ABOUT THIS EXERCISE — Which lines below contain the word "product"? Copy each one.

Code change snippets —
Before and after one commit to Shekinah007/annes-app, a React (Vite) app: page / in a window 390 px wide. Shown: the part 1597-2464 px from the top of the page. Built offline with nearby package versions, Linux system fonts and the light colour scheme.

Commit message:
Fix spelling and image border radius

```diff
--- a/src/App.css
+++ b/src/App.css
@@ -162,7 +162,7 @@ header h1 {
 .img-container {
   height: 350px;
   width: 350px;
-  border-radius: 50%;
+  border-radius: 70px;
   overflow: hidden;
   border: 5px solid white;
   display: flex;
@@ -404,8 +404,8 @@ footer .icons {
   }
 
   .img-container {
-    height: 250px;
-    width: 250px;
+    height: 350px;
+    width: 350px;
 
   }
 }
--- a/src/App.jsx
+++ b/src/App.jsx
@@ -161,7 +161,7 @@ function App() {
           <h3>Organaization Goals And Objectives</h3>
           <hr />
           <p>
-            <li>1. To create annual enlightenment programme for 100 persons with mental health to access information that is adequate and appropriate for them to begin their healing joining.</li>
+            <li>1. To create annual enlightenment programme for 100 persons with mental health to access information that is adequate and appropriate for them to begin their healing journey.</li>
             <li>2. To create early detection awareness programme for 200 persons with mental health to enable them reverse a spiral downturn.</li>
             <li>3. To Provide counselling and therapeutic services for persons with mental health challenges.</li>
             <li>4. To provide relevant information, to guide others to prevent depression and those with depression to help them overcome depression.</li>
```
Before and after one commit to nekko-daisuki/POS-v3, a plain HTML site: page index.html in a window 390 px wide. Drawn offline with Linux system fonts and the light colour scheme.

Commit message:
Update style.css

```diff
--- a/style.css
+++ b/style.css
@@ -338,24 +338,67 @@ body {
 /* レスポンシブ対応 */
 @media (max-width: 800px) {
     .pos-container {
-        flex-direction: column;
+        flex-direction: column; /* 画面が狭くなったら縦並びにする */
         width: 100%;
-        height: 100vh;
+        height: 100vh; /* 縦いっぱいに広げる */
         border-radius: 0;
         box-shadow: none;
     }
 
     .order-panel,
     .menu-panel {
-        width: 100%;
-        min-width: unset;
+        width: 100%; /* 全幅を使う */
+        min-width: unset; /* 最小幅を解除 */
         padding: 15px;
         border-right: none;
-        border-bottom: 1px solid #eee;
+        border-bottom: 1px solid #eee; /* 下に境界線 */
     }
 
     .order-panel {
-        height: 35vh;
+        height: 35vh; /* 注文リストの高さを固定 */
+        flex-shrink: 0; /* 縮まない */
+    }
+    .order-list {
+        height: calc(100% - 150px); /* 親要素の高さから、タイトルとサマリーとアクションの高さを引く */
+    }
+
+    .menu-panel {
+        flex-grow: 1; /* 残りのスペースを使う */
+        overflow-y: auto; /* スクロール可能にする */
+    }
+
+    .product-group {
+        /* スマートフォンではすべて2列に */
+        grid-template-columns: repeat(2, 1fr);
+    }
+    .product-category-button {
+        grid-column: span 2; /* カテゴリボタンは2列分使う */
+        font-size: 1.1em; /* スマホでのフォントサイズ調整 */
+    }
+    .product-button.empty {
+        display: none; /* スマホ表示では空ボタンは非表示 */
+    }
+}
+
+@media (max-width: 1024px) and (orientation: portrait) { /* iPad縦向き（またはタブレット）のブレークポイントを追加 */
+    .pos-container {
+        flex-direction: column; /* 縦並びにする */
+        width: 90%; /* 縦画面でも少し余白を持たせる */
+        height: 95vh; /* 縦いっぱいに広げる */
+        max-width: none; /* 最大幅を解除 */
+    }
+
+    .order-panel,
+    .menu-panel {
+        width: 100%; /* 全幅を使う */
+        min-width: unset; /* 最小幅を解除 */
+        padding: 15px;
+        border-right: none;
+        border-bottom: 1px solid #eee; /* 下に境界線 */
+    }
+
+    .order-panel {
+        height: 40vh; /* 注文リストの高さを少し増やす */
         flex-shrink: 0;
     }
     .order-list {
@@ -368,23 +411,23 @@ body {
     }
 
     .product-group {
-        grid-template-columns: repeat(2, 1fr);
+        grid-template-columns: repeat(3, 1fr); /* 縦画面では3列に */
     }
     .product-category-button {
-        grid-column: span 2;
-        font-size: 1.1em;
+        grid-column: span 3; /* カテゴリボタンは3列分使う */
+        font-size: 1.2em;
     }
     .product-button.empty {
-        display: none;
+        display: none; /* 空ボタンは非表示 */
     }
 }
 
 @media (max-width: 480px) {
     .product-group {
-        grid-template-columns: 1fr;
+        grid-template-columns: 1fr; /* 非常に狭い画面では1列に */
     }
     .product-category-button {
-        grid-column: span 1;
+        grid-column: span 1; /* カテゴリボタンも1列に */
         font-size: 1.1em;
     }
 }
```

OUTPUT BELOW —
+    .product-group {
+    .product-category-button {
+    .product-button.empty {
     .product-group {
     .product-category-button {
     .product-button.empty {
     .product-group {
     .product-category-button {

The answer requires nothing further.